[Modification records]
───

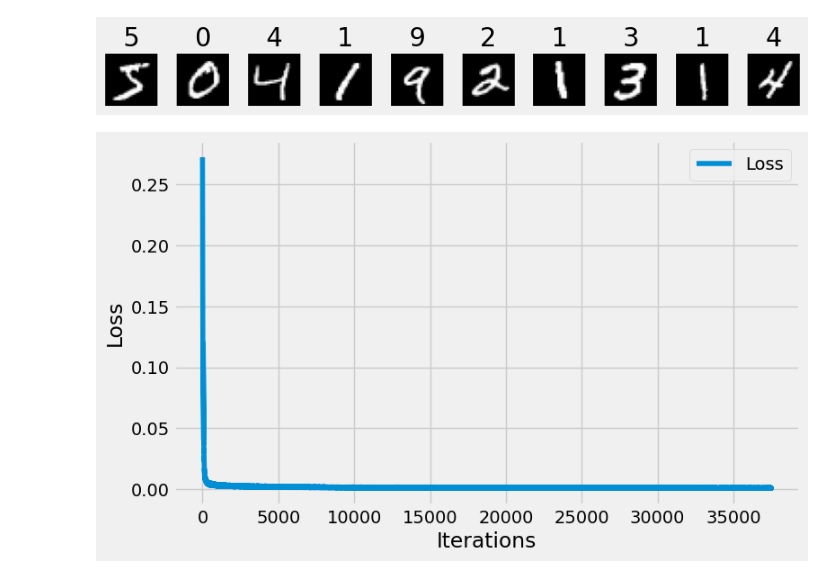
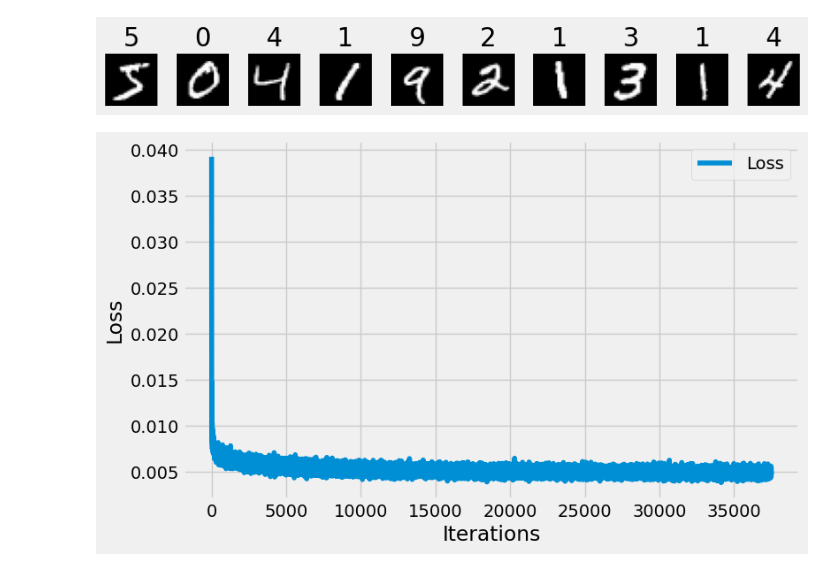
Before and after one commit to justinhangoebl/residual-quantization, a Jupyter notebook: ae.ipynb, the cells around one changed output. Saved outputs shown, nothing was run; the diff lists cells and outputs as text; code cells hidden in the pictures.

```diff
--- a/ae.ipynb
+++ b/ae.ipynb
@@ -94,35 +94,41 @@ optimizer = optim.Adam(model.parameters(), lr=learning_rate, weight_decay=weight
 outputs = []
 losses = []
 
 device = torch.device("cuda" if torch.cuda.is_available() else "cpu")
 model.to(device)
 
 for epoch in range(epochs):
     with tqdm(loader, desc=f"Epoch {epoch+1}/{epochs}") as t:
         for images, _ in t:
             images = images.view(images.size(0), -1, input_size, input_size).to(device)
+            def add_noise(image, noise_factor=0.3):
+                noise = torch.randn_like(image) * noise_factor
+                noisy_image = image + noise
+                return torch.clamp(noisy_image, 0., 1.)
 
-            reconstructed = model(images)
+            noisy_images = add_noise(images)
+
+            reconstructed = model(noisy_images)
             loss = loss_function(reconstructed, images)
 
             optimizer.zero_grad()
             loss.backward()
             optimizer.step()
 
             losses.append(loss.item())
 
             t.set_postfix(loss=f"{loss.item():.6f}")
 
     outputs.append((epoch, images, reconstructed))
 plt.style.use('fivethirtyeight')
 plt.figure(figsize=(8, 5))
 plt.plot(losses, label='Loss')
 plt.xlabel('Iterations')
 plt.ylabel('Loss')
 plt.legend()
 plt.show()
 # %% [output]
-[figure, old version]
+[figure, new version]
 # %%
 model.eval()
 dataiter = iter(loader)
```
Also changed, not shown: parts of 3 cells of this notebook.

───

→ **WHAT YOU NEED TO DO**
Across the data, pull every line containing the string "item".

→ **FINAL ANSWER**
             losses.append(loss.item())
             t.set_postfix(loss=f"{loss.item():.6f}")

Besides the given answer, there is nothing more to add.